Item-Level Multiple Imputation to Produce a Total Score for a Measure?

#1
Hi, all, a quick question regarding multiple imputation . . .

The multiple imputation examples I've seen appear to opearate at the scale/inferential level of analysis, i.e. using all measures' total scores to predict other total scores and using imputed scale-level predictions in inferential stats.

Is it possible to use multiple imputation at an item-level within a measure for a single case in order to produce a total score for that measure for that case? For example, if I have Case #222's BDI-II measure, and items 3, 6, & 11 are missing (assuming MAR), can I impute those missing items via multiple imputation and produce a total BDI-II score for Case #222?

Thank you very much,
 
#2
The one study I've seen which addresses the question (Gottschall, West, & Enders, 2012) found that item-level imputation is actually preferable to scale level in that it provides eventual estimates which are consistently more reliable. One thing I like that they don't mention in the article is the ability using SPSS's multiple imputation command to easily constrain the interval and rounding of your imputed values to fit those of the scale. That said, there are some considerations to keep in mind, particularly when determining how many other items you want to consider when imputing values. Too many relative to your sample size and you'll have some serious efficiency and accuracy problems.
 

Lazar

Phineas Packard
#3
It depends. Missing data models involve a trade-off between complexity of the missing data model, amount of missing data, and the amount and quality of information you have in general. There is thus no inprincipal reason why you could not impute at the item level and treat the items as ordered categorical (this is possible in SPSS) thus no rounding or censoring required. However, such a model is complex and under many conditions will not run. In such cases you may then have to treat the items as continious or move to scale scores (Im not a particular fan of rounding or censoring for measures that are later assumed to be continous).

The other option is to utalise a model based approach like full-information-maximum-liklihood estimation or a Bayes approach which will deal with missing data on the fly so to speak.
 
#4
Thanks a bunch - here's what I'm trying to figure out, specifically: I've run a multiple imputation procedure for the measure's items, and SPSS produces a file w/ 25 imputed datasets (I chose 25 imputations); my understanding (which could be wrong) is that each dataset is produced in light of the previously produced dataset, and that appropriate multiple imputation utilizes the pooled datasets in all analyses for maximum accuracy. I'm not seeking to analyze data yet, I'm seeking to produce a single total score for a single case's measure; after this score is produced I would, place it in the scale-level dataset and run the inferential analyses on that dataset. I've considered simply plugging in the item-values from the 25th imputation to produce the case's score for the measure, but I suspect this would be no more appropriate than a single imputation . . .?
 

Lazar

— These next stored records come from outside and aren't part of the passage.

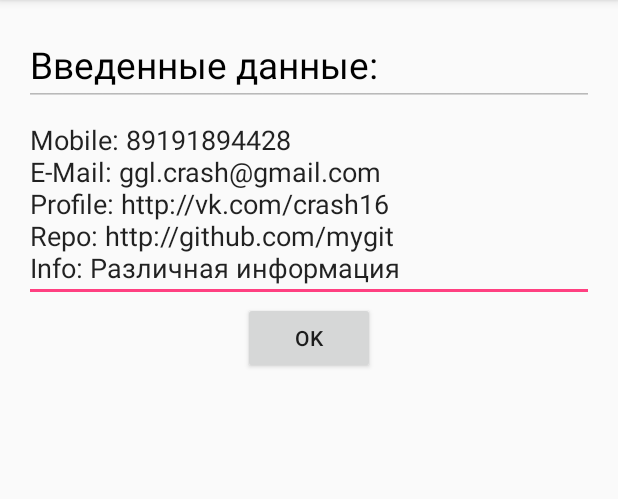
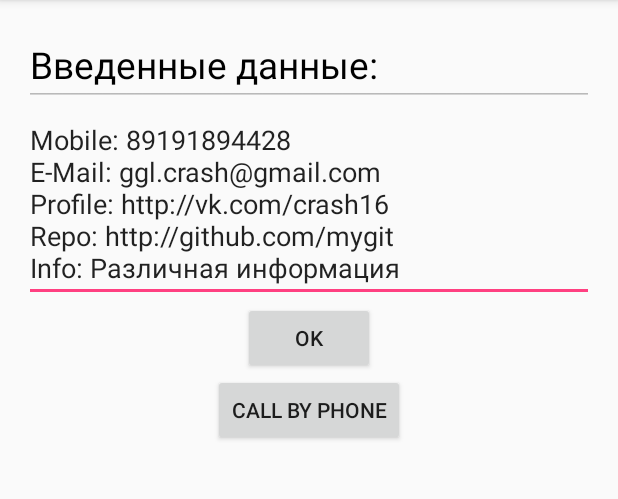
Before and after one commit to gglcrash/AndroidDev, an Android app: the screen it shows after launch (ResultActivity), after a tap on "DONE!", on a phone screen of 412 x 824 dp, the part 84-583 px from its top. Run offline under Robolectric (Android 15) with nearby library versions, the phone set to English and light mode, and no system bars.

```diff
--- a/app/src/main/java/com/softdesign/devintensive/ui/activities/MainActivity.java
+++ b/app/src/main/java/com/softdesign/devintensive/ui/activities/MainActivity.java
@@ -12,9 +12,11 @@ import android.widget.EditText;
 import com.softdesign.devintensive.R;
 import com.softdesign.devintensive.utils.ConstantManager;
 
-public class MainActivity extends AppCompatActivity implements View.OnClickListener{
+public class MainActivity extends BaseActivity implements View.OnClickListener{
 
     private static final String TAG= ConstantManager.TAG_PREFIX+"MainActivity";
+
+    Button mButtonDone;
 
     /**
      * вызывается при создании активити (изменения конфигурации либо возврата к ней после
@@ -32,6 +34,9 @@ public class MainActivity extends AppCompatActivity implements View.OnClickListe
         super.onCreate(savedInstanceState);
         setContentView(R.layout.activity_main);
         Log.d(TAG, "onCreate");
+
+        mButtonDone = (Button)findViewById(R.id.done_btn);
+        mButtonDone.setOnClickListener(this);
 
         if(savedInstanceState == null){
             //первый запуск активити
@@ -59,7 +64,7 @@ public class MainActivity extends AppCompatActivity implements View.OnClickListe
      * должен быть максмально ЛЕГКОВЕСНЫМ для лучшей отзывчивости UI
      */
     @Override
-         protected void onResume() {
+    protected void onResume() {
         super.onResume();
         Log.d(TAG, "onResume");
     }
@@ -112,7 +117,11 @@ public class MainActivity extends AppCompatActivity implements View.OnClickListe
 
     @Override
     public void onClick(View v) {
-
+        switch (v.getId()){
+            case R.id.done_btn:
+                onDone();
+                break;
+        }
 
     }
 
@@ -123,7 +132,7 @@ public class MainActivity extends AppCompatActivity implements View.OnClickListe
         Log.d(TAG, "onSaveInstanceState");
     }
 
-    public void onDoneClick(View v){
+    private void onDone(){
         Intent intent = new Intent(this, ResultActivity.class);
         EditText editTextMobile = (EditText) findViewById(R.id.mobile_edittext);
         EditText editTextEmail = (EditText) findViewById(R.id.email_edittext);
@@ -138,6 +147,6 @@ public class MainActivity extends AppCompatActivity implements View.OnClickListe
 
         intent.putExtra(ConstantManager.EXTRA_MESSAGE, message);
         startActivity(intent);
+    }
 
-    }
 }
--- a/app/src/main/java/com/softdesign/devintensive/ui/activities/ResultActivity.java
+++ b/app/src/main/java/com/softdesign/devintensive/ui/activities/ResultActivity.java
@@ -1,20 +1,34 @@
 package com.softdesign.devintensive.ui.activities;
 
+import android.content.DialogInterface;
 import android.content.Intent;
 import android.support.v7.app.AppCompatActivity;
 import android.os.Bundle;
+import android.os.Handler;
 import android.view.View;
+import android.widget.Button;
 import android.widget.EditText;
 
 import com.softdesign.devintensive.R;
 import com.softdesign.devintensive.utils.ConstantManager;
 
-public class ResultActivity extends AppCompatActivity {
+import java.util.logging.LogRecord;
+
+public class ResultActivity extends BaseActivity implements View.OnClickListener {
+
+    Button mButtonOk, mButtonCall;
 
     @Override
     protected void onCreate(Bundle savedInstanceState) {
+
+
         super.onCreate(savedInstanceState);
         setContentView(R.layout.activity_result);
+
+        mButtonCall = (Button)findViewById(R.id.button_call);
+        mButtonOk = (Button)findViewById(R.id.button_ok);
+        mButtonCall.setOnClickListener(this);
+        mButtonOk.setOnClickListener(this);
 
         Intent intent = getIntent();
         String message = intent.getStringExtra(ConstantManager.EXTRA_MESSAGE);
@@ -23,7 +37,29 @@ public class ResultActivity extends AppCompatActivity {
 
     }
 
-    public void onOk(View v){
-        finish();
+
+    @Override
+    public void onClick(View v) {
+        switch (v.getId()){
+            case R.id.button_ok:
+                finish();
+                break;
+            case R.id.button_call:
+/*                showProgress();
+                runWithDelay();*/
+                break;
+        }
     }
+
+  /*  private void runWithDelay(){
+        final Handler handler = new Handler();
+        handler.postDelayed(new Runnable() {
+            @Override
+            public void run() {
+                //TODO: выполнить с задержкой
+                hideProgress();
+            }
+        },3000);
+    }
+*/
 }
--- a/app/src/main/res/layout/activity_result.xml
+++ b/app/src/main/res/layout/activity_result.xml
@@ -25,11 +25,22 @@
         android:layout_height="wrap_content"
         android:layout_below="@+id/textLabel"/>
     <Button
+        android:id="@+id/button_ok"
         android:layout_width="wrap_content"
         android:layout_height="wrap_content"
         android:text="OK"
         android:layout_below="@id/result_edittext"
         android:gravity="center"
         android:layout_centerHorizontal="true"
-        android:onClick="onOk"/>
+        />
+    <Button
+        android:id="@+id/button_call"
+        android:layout_width="wrap_content"
+        android:layout_height="wrap_content"
+        android:text="Call by phone"
+        android:layout_below="@+id/button_ok"
+        android:gravity="center"
+        android:layout_centerHorizontal="true"
+
+        />
 </RelativeLayout>
--- a/app/src/main/res/values/styles.xml
+++ b/app/src/main/res/values/styles.xml
@@ -65,4 +65,8 @@
         <item name="android:layout_marginTop">@dimen/spacing_small_8</item>
         <item name="android:layout_marginBottom">@dimen/spacing_small_8</item>
     </style>
+
+    <style name="custom_dialog">
+        <item name="android:fullDark">@android:color/transparent</item>
+    </style>
 </resources>
```
Also changed, not shown: app/src/main/java/com/softdesign/devintensive/ui/activities/BaseActivity.java (added, +52 -0 lines), app/src/main/res/layout/activity_main.xml (+12 -3 lines), app/src/main/res/layout/progress_splash.xml (added, +14 -0 lines).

Phineas Packard
#6
Thanks a bunch - here's what I'm trying to figure out, specifically: I've run a multiple imputation procedure for the measure's items, and SPSS produces a file w/ 25 imputed datasets (I chose 25 imputations); my understanding (which could be wrong) is that each dataset is produced in light of the previously produced dataset, and that appropriate multiple imputation utilizes the pooled datasets in all analyses for maximum accuracy. I'm not seeking to analyze data yet, I'm seeking to produce a single total score for a single case's measure; after this score is produced I would, place it in the scale-level dataset and run the inferential analyses on that dataset. I've considered simply plugging in the item-values from the 25th imputation to produce the case's score for the measure, but I suspect this would be no more appropriate than a single imputation . . .?

Ok a few points:
1. I think 25 is excessive (particularly if you have only a little missing data that is MCAR. Five is more than enough.
2. Successive models are independent random draws from a distribution defined by the missing data model. WE do pool the results as follows. Point estiamtes are given by the average across the N datasets. Standard errors are given by the average of the N datasets plus the between imputation variance in the point estimates. The purpose of this is to incorporate into the standard errors the uncertainty that comes from imputing missing values. If your missing data model is effective SEs will be largely uneffected. If your missing data model is trying to cope with lots of missing data then SEs will be much larger.
3. If you imputed at the item level then you would create scales scores within each imputed dataset. Thus with 5 imputations you will need to produce 5 scales scores. Your reasoning is correct that taking a single scale score will be no better than a single imputation.

One minor points:
1. In SPSS their is an option to save the iterations (it is the last tab in MI). Do so! Then graph these iterations for the means and the SD of the items that have considerable missing data. The plot should look like a hairy catapillar with no strange values (extremely large or very small values) and no trend upward or downward.